### Given records
────

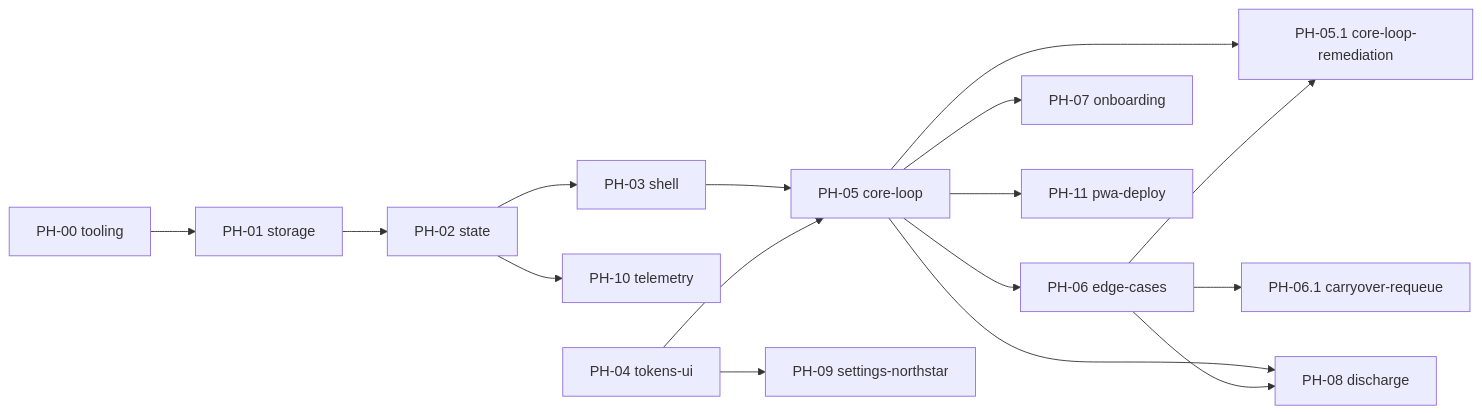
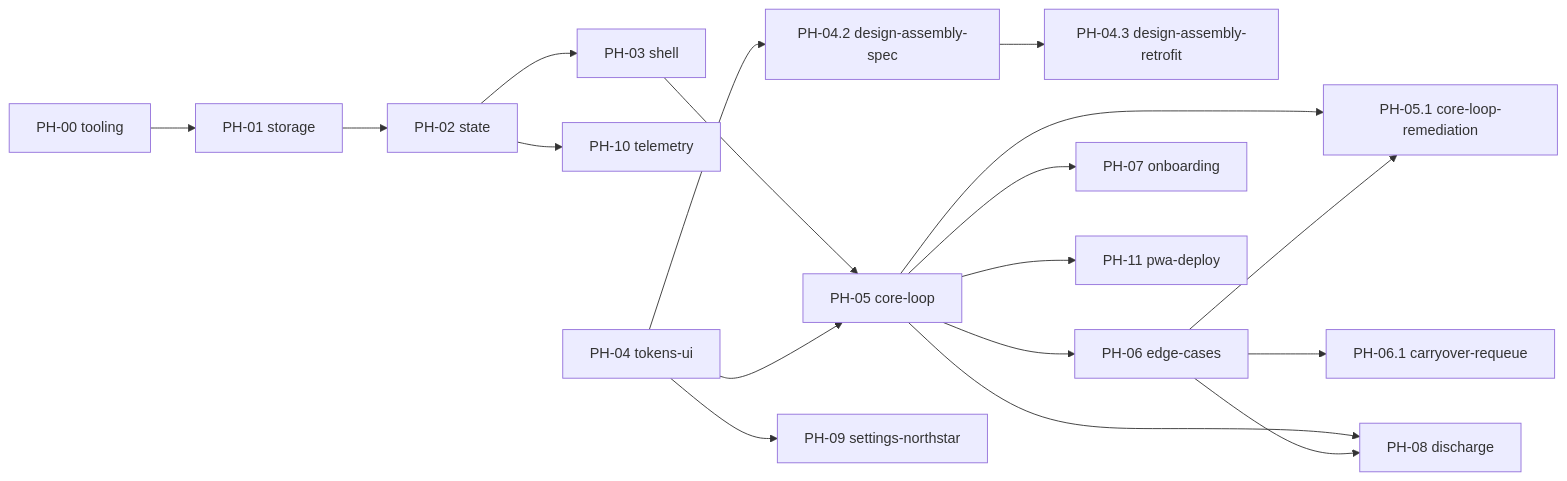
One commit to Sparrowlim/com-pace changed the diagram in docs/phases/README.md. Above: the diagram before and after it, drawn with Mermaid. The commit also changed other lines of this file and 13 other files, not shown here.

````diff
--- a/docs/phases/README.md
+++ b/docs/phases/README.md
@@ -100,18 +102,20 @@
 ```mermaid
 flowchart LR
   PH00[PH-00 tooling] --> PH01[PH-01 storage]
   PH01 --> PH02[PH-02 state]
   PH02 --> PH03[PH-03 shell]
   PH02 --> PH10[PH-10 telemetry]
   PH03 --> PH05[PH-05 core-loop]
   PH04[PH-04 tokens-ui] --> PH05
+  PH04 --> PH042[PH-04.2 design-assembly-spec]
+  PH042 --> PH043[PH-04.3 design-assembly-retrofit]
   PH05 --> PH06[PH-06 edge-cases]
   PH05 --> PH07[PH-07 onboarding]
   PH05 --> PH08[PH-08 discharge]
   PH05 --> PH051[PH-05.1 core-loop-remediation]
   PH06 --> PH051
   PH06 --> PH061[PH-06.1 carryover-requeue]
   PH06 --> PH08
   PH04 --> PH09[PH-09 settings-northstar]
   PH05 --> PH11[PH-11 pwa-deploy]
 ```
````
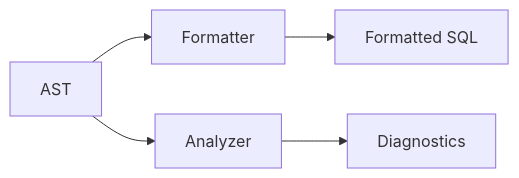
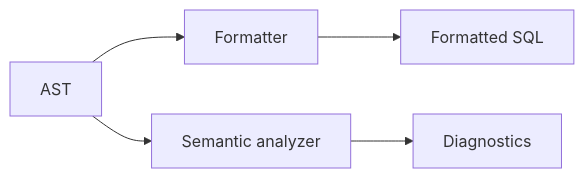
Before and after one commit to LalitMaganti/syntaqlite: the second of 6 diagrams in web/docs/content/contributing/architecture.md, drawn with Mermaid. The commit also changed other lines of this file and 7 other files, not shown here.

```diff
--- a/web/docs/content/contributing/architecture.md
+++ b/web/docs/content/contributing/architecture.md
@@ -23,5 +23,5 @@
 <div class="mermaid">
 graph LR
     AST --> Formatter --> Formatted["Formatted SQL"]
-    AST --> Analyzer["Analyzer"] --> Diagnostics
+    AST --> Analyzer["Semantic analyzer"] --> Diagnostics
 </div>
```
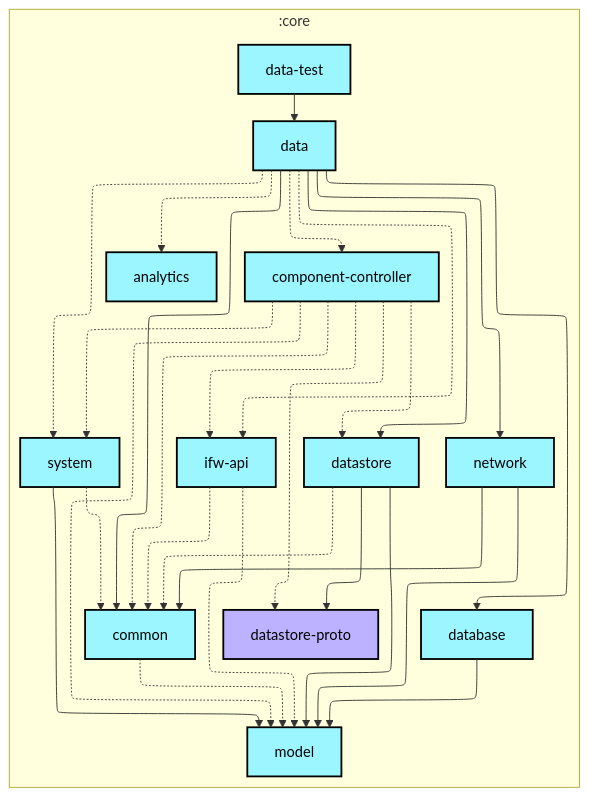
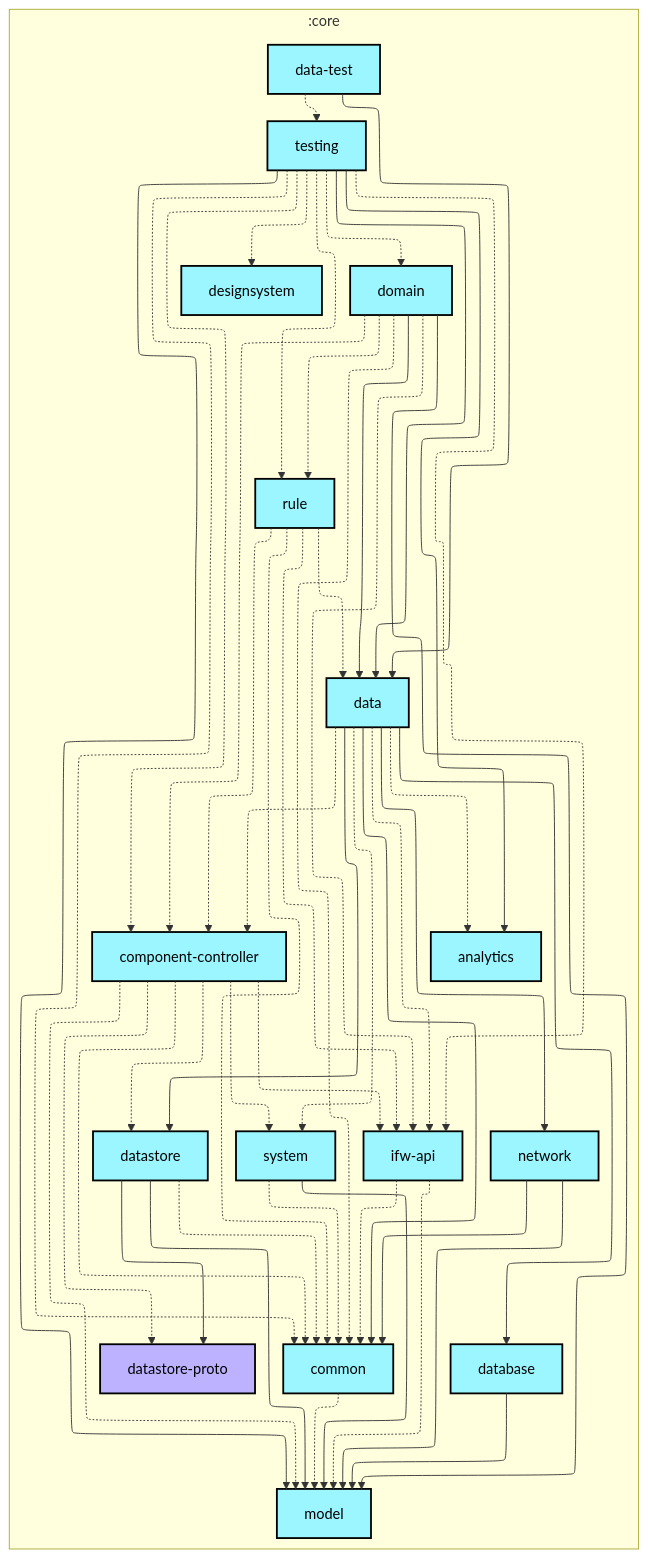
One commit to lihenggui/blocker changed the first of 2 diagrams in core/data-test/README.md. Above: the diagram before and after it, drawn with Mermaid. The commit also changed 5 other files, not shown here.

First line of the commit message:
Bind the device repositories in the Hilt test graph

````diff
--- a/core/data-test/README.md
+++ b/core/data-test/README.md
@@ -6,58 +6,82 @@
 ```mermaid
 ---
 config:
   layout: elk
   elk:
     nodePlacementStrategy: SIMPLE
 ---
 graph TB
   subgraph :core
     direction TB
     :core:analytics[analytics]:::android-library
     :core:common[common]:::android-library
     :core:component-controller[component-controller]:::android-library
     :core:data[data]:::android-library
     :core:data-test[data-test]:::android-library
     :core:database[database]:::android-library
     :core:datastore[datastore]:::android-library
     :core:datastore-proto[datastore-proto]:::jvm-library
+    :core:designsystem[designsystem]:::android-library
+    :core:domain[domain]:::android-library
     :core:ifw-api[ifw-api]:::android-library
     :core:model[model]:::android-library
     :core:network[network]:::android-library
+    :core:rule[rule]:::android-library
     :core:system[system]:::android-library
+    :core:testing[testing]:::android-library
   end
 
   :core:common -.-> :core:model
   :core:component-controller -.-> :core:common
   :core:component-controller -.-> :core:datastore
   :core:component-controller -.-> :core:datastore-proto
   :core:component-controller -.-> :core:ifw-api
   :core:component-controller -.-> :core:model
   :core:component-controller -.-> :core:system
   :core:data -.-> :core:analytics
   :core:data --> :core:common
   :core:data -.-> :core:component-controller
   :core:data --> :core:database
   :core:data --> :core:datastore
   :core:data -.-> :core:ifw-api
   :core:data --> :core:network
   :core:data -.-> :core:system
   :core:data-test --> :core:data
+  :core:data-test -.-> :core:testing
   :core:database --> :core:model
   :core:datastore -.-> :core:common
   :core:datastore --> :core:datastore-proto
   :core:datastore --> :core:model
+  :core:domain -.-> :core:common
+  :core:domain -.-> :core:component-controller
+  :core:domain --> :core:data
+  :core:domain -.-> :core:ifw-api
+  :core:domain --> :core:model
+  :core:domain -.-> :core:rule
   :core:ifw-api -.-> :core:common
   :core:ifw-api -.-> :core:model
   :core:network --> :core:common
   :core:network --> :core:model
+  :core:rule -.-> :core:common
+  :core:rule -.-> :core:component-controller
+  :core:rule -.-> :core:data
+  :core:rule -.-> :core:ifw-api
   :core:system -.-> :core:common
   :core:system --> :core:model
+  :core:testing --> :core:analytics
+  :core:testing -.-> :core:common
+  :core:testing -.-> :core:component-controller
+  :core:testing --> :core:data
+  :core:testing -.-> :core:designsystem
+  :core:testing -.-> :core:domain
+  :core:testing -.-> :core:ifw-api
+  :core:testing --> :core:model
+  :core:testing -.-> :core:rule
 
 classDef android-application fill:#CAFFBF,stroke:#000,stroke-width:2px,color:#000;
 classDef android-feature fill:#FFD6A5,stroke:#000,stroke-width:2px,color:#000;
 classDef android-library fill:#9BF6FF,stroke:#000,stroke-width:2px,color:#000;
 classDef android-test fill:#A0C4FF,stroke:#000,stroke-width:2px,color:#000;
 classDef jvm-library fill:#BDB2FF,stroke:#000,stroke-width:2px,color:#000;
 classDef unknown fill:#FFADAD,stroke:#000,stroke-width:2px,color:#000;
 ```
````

────

### Work request
Write out every entry again word for word, without any of the pictures.

### Answer space
One commit to Sparrowlim/com-pace changed the diagram in docs/phases/README.md. Above: the diagram before and after it, drawn with Mermaid. The commit also changed other lines of this file and 13 other files, not shown here.

````diff
--- a/docs/phases/README.md
+++ b/docs/phases/README.md
@@ -100,18 +102,20 @@
 ```mermaid
 flowchart LR
   PH00[PH-00 tooling] --> PH01[PH-01 storage]
   PH01 --> PH02[PH-02 state]
   PH02 --> PH03[PH-03 shell]
   PH02 --> PH10[PH-10 telemetry]
   PH03 --> PH05[PH-05 core-loop]
   PH04[PH-04 tokens-ui] --> PH05
+  PH04 --> PH042[PH-04.2 design-assembly-spec]
+  PH042 --> PH043[PH-04.3 design-assembly-retrofit]
   PH05 --> PH06[PH-06 edge-cases]
   PH05 --> PH07[PH-07 onboarding]
   PH05 --> PH08[PH-08 discharge]
   PH05 --> PH051[PH-05.1 core-loop-remediation]
   PH06 --> PH051
   PH06 --> PH061[PH-06.1 carryover-requeue]
   PH06 --> PH08
   PH04 --> PH09[PH-09 settings-northstar]
   PH05 --> PH11[PH-11 pwa-deploy]
 ```
````
Before and after one commit to LalitMaganti/syntaqlite: the second of 6 diagrams in web/docs/content/contributing/architecture.md, drawn with Mermaid. The commit also changed other lines of this file and 7 other files, not shown here.

```diff
--- a/web/docs/content/contributing/architecture.md
+++ b/web/docs/content/contributing/architecture.md
@@ -23,5 +23,5 @@
 <div class="mermaid">
 graph LR
     AST --> Formatter --> Formatted["Formatted SQL"]
-    AST --> Analyzer["Analyzer"] --> Diagnostics
+    AST --> Analyzer["Semantic analyzer"] --> Diagnostics
 </div>
```
One commit to lihenggui/blocker changed the first of 2 diagrams in core/data-test/README.md. Above: the diagram before and after it, drawn with Mermaid. The commit also changed 5 other files, not shown here.

First line of the commit message:
Bind the device repositories in the Hilt test graph

````diff
--- a/core/data-test/README.md
+++ b/core/data-test/README.md
@@ -6,58 +6,82 @@
 ```mermaid
 ---
 config:
   layout: elk
   elk:
     nodePlacementStrategy: SIMPLE
 ---
 graph TB
   subgraph :core
     direction TB
     :core:analytics[analytics]:::android-library
     :core:common[common]:::android-library
     :core:component-controller[component-controller]:::android-library
     :core:data[data]:::android-library
     :core:data-test[data-test]:::android-library
     :core:database[database]:::android-library
     :core:datastore[datastore]:::android-library
     :core:datastore-proto[datastore-proto]:::jvm-library
+    :core:designsystem[designsystem]:::android-library
+    :core:domain[domain]:::android-library
     :core:ifw-api[ifw-api]:::android-library
     :core:model[model]:::android-library
     :core:network[network]:::android-library
+    :core:rule[rule]:::android-library
     :core:system[system]:::android-library
+    :core:testing[testing]:::android-library
   end
 
   :core:common -.-> :core:model
   :core:component-controller -.-> :core:common
   :core:component-controller -.-> :core:datastore
   :core:component-controller -.-> :core:datastore-proto
   :core:component-controller -.-> :core:ifw-api
   :core:component-controller -.-> :core:model
   :core:component-controller -.-> :core:system
   :core:data -.-> :core:analytics
   :core:data --> :core:common
   :core:data -.-> :core:component-controller
   :core:data --> :core:database
   :core:data --> :core:datastore
   :core:data -.-> :core:ifw-api
   :core:data --> :core:network
   :core:data -.-> :core:system
   :core:data-test --> :core:data
+  :core:data-test -.-> :core:testing
   :core:database --> :core:model
   :core:datastore -.-> :core:common
   :core:datastore --> :core:datastore-proto
   :core:datastore --> :core:model
+  :core:domain -.-> :core:common
+  :core:domain -.-> :core:component-controller
+  :core:domain --> :core:data
+  :core:domain -.-> :core:ifw-api
+  :core:domain --> :core:model
+  :core:domain -.-> :core:rule
   :core:ifw-api -.-> :core:common
   :core:ifw-api -.-> :core:model
   :core:network --> :core:common
   :core:network --> :core:model
+  :core:rule -.-> :core:common
+  :core:rule -.-> :core:component-controller
+  :core:rule -.-> :core:data
+  :core:rule -.-> :core:ifw-api
   :core:system -.-> :core:common
   :core:system --> :core:model
+  :core:testing --> :core:analytics
+  :core:testing -.-> :core:common
+  :core:testing -.-> :core:component-controller
+  :core:testing --> :core:data
+  :core:testing -.-> :core:designsystem
+  :core:testing -.-> :core:domain
+  :core:testing -.-> :core:ifw-api
+  :core:testing --> :core:model
+  :core:testing -.-> :core:rule
 
 classDef android-application fill:#CAFFBF,stroke:#000,stroke-width:2px,color:#000;
 classDef android-feature fill:#FFD6A5,stroke:#000,stroke-width:2px,color:#000;
 classDef android-library fill:#9BF6FF,stroke:#000,stroke-width:2px,color:#000;
 classDef android-test fill:#A0C4FF,stroke:#000,stroke-width:2px,color:#000;
 classDef jvm-library fill:#BDB2FF,stroke:#000,stroke-width:2px,color:#000;
 classDef unknown fill:#FFADAD,stroke:#000,stroke-width:2px,color:#000;
 ```
````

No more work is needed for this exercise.